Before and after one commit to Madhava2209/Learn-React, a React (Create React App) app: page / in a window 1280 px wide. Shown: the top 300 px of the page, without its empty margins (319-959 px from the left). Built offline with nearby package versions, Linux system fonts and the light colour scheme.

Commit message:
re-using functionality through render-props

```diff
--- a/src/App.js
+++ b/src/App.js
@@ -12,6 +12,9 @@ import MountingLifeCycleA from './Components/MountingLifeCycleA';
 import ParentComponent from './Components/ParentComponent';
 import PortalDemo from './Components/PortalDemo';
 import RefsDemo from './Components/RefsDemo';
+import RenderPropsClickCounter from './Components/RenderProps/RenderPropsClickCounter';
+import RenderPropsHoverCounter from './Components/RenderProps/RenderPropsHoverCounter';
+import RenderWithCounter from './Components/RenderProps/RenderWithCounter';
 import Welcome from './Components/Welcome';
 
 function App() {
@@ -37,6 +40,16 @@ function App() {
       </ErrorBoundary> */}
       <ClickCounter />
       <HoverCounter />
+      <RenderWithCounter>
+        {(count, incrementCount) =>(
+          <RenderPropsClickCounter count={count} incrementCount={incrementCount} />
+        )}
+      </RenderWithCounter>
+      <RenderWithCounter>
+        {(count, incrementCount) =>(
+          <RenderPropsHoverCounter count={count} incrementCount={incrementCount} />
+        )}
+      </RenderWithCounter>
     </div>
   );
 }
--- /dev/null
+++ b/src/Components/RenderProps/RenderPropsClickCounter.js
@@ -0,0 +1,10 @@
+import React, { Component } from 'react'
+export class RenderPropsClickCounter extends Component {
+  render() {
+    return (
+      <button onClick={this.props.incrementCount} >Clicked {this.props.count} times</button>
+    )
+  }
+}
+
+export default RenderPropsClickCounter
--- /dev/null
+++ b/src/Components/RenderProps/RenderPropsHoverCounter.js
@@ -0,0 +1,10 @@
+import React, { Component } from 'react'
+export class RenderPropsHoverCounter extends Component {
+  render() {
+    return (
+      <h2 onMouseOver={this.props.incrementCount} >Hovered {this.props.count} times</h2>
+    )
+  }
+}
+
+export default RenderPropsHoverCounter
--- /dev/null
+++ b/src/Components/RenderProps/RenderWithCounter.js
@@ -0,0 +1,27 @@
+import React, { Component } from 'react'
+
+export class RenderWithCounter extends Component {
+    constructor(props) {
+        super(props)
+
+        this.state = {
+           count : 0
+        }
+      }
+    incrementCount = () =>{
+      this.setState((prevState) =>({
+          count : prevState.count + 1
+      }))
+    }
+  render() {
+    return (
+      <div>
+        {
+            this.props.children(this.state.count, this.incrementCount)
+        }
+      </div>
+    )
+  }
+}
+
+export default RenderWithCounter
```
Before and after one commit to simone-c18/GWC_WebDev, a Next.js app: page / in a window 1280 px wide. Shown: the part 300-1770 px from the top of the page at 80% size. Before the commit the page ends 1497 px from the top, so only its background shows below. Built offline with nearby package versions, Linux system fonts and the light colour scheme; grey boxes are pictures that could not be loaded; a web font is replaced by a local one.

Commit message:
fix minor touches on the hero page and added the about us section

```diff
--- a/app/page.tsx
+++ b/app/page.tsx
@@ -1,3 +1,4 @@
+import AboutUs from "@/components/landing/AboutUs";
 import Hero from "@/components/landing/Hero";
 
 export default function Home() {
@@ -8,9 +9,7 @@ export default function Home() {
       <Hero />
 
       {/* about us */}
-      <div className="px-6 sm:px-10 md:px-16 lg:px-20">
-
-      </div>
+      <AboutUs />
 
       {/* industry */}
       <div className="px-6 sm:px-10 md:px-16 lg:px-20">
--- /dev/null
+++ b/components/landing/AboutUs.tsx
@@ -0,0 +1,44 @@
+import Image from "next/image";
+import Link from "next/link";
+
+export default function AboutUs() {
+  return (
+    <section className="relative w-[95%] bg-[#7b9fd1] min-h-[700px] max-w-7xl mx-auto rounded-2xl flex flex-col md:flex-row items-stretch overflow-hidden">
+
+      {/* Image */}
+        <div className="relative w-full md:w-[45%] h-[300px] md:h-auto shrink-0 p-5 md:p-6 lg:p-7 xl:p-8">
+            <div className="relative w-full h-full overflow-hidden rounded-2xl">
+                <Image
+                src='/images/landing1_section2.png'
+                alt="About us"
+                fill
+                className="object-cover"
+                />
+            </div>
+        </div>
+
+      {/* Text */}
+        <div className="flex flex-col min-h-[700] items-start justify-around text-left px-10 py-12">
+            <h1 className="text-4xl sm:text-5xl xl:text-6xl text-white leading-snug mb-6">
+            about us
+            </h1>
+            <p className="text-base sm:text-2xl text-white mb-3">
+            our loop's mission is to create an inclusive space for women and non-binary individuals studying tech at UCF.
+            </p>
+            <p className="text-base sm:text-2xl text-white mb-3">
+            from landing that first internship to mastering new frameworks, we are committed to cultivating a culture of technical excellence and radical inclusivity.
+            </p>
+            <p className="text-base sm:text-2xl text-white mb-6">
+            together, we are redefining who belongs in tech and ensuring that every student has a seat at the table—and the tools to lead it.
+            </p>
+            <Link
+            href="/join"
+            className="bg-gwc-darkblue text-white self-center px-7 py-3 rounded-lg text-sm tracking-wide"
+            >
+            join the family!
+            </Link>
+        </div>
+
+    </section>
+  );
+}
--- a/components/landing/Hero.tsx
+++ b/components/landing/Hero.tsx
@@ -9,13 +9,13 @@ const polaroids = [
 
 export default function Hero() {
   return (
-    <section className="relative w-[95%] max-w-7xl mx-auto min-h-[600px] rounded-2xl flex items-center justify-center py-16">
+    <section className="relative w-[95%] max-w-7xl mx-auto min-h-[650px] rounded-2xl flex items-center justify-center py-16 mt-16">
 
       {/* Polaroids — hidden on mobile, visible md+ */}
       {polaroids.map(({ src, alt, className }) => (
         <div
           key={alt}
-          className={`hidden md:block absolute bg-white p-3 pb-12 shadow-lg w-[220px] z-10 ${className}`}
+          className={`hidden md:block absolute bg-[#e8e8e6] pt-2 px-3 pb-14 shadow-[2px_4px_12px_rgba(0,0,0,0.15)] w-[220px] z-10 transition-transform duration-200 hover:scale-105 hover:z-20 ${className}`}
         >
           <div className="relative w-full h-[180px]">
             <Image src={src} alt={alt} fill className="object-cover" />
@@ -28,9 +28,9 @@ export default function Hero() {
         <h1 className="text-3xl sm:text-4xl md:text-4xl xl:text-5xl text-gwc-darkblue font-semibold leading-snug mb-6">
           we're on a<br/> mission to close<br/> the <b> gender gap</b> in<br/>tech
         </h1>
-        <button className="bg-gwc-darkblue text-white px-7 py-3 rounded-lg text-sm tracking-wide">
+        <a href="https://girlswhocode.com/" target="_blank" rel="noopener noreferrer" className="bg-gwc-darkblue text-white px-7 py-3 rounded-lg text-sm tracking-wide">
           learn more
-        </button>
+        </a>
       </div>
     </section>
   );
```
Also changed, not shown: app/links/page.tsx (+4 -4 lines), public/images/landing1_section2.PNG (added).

→ Task requirements
The material above must be returned in full, exactly as written.

→ Finished exercise
Before and after one commit to Madhava2209/Learn-React, a React (Create React App) app: page / in a window 1280 px wide. Shown: the top 300 px of the page, without its empty margins (319-959 px from the left). Built offline with nearby package versions, Linux system fonts and the light colour scheme.

Commit message:
re-using functionality through render-props

```diff
--- a/src/App.js
+++ b/src/App.js
@@ -12,6 +12,9 @@ import MountingLifeCycleA from './Components/MountingLifeCycleA';
 import ParentComponent from './Components/ParentComponent';
 import PortalDemo from './Components/PortalDemo';
 import RefsDemo from './Components/RefsDemo';
+import RenderPropsClickCounter from './Components/RenderProps/RenderPropsClickCounter';
+import RenderPropsHoverCounter from './Components/RenderProps/RenderPropsHoverCounter';
+import RenderWithCounter from './Components/RenderProps/RenderWithCounter';
 import Welcome from './Components/Welcome';
 
 function App() {
@@ -37,6 +40,16 @@ function App() {
       </ErrorBoundary> */}
       <ClickCounter />
       <HoverCounter />
+      <RenderWithCounter>
+        {(count, incrementCount) =>(
+          <RenderPropsClickCounter count={count} incrementCount={incrementCount} />
+        )}
+      </RenderWithCounter>
+      <RenderWithCounter>
+        {(count, incrementCount) =>(
+          <RenderPropsHoverCounter count={count} incrementCount={incrementCount} />
+        )}
+      </RenderWithCounter>
     </div>
   );
 }
--- /dev/null
+++ b/src/Components/RenderProps/RenderPropsClickCounter.js
@@ -0,0 +1,10 @@
+import React, { Component } from 'react'
+export class RenderPropsClickCounter extends Component {
+  render() {
+    return (
+      <button onClick={this.props.incrementCount} >Clicked {this.props.count} times</button>
+    )
+  }
+}
+
+export default RenderPropsClickCounter
--- /dev/null
+++ b/src/Components/RenderProps/RenderPropsHoverCounter.js
@@ -0,0 +1,10 @@
+import React, { Component } from 'react'
+export class RenderPropsHoverCounter extends Component {
+  render() {
+    return (
+      <h2 onMouseOver={this.props.incrementCount} >Hovered {this.props.count} times</h2>
+    )
+  }
+}
+
+export default RenderPropsHoverCounter
--- /dev/null
+++ b/src/Components/RenderProps/RenderWithCounter.js
@@ -0,0 +1,27 @@
+import React, { Component } from 'react'
+
+export class RenderWithCounter extends Component {
+    constructor(props) {
+        super(props)
+
+        this.state = {
+           count : 0
+        }
+      }
+    incrementCount = () =>{
+      this.setState((prevState) =>({
+          count : prevState.count + 1
+      }))
+    }
+  render() {
+    return (
+      <div>
+        {
+            this.props.children(this.state.count, this.incrementCount)
+        }
+      </div>
+    )
+  }
+}
+
+export default RenderWithCounter
```
Before and after one commit to simone-c18/GWC_WebDev, a Next.js app: page / in a window 1280 px wide. Shown: the part 300-1770 px from the top of the page at 80% size. Before the commit the page ends 1497 px from the top, so only its background shows below. Built offline with nearby package versions, Linux system fonts and the light colour scheme; grey boxes are pictures that could not be loaded; a web font is replaced by a local one.

Commit message:
fix minor touches on the hero page and added the about us section

```diff
--- a/app/page.tsx
+++ b/app/page.tsx
@@ -1,3 +1,4 @@
+import AboutUs from "@/components/landing/AboutUs";
 import Hero from "@/components/landing/Hero";
 
 export default function Home() {
@@ -8,9 +9,7 @@ export default function Home() {
       <Hero />
 
       {/* about us */}
-      <div className="px-6 sm:px-10 md:px-16 lg:px-20">
-
-      </div>
+      <AboutUs />
 
       {/* industry */}
       <div className="px-6 sm:px-10 md:px-16 lg:px-20">
--- /dev/null
+++ b/components/landing/AboutUs.tsx
@@ -0,0 +1,44 @@
+import Image from "next/image";
+import Link from "next/link";
+
+export default function AboutUs() {
+  return (
+    <section className="relative w-[95%] bg-[#7b9fd1] min-h-[700px] max-w-7xl mx-auto rounded-2xl flex flex-col md:flex-row items-stretch overflow-hidden">
+
+      {/* Image */}
+        <div className="relative w-full md:w-[45%] h-[300px] md:h-auto shrink-0 p-5 md:p-6 lg:p-7 xl:p-8">
+            <div className="relative w-full h-full overflow-hidden rounded-2xl">
+                <Image
+                src='/images/landing1_section2.png'
+                alt="About us"
+                fill
+                className="object-cover"
+                />
+            </div>
+        </div>
+
+      {/* Text */}
+        <div className="flex flex-col min-h-[700] items-start justify-around text-left px-10 py-12">
+            <h1 className="text-4xl sm:text-5xl xl:text-6xl text-white leading-snug mb-6">
+            about us
+            </h1>
+            <p className="text-base sm:text-2xl text-white mb-3">
+            our loop's mission is to create an inclusive space for women and non-binary individuals studying tech at UCF.
+            </p>
+            <p className="text-base sm:text-2xl text-white mb-3">
+            from landing that first internship to mastering new frameworks, we are committed to cultivating a culture of technical excellence and radical inclusivity.
+            </p>
+            <p className="text-base sm:text-2xl text-white mb-6">
+            together, we are redefining who belongs in tech and ensuring that every student has a seat at the table—and the tools to lead it.
+            </p>
+            <Link
+            href="/join"
+            className="bg-gwc-darkblue text-white self-center px-7 py-3 rounded-lg text-sm tracking-wide"
+            >
+            join the family!
+            </Link>
+        </div>
+
+    </section>
+  );
+}
--- a/components/landing/Hero.tsx
+++ b/components/landing/Hero.tsx
@@ -9,13 +9,13 @@ const polaroids = [
 
 export default function Hero() {
   return (
-    <section className="relative w-[95%] max-w-7xl mx-auto min-h-[600px] rounded-2xl flex items-center justify-center py-16">
+    <section className="relative w-[95%] max-w-7xl mx-auto min-h-[650px] rounded-2xl flex items-center justify-center py-16 mt-16">
 
       {/* Polaroids — hidden on mobile, visible md+ */}
       {polaroids.map(({ src, alt, className }) => (
         <div
           key={alt}
-          className={`hidden md:block absolute bg-white p-3 pb-12 shadow-lg w-[220px] z-10 ${className}`}
+          className={`hidden md:block absolute bg-[#e8e8e6] pt-2 px-3 pb-14 shadow-[2px_4px_12px_rgba(0,0,0,0.15)] w-[220px] z-10 transition-transform duration-200 hover:scale-105 hover:z-20 ${className}`}
         >
           <div className="relative w-full h-[180px]">
             <Image src={src} alt={alt} fill className="object-cover" />
@@ -28,9 +28,9 @@ export default function Hero() {
         <h1 className="text-3xl sm:text-4xl md:text-4xl xl:text-5xl text-gwc-darkblue font-semibold leading-snug mb-6">
           we're on a<br/> mission to close<br/> the <b> gender gap</b> in<br/>tech
         </h1>
-        <button className="bg-gwc-darkblue text-white px-7 py-3 rounded-lg text-sm tracking-wide">
+        <a href="https://girlswhocode.com/" target="_blank" rel="noopener noreferrer" className="bg-gwc-darkblue text-white px-7 py-3 rounded-lg text-sm tracking-wide">
           learn more
-        </button>
+        </a>
       </div>
     </section>
   );
```
Also changed, not shown: app/links/page.tsx (+4 -4 lines), public/images/landing1_section2.PNG (added).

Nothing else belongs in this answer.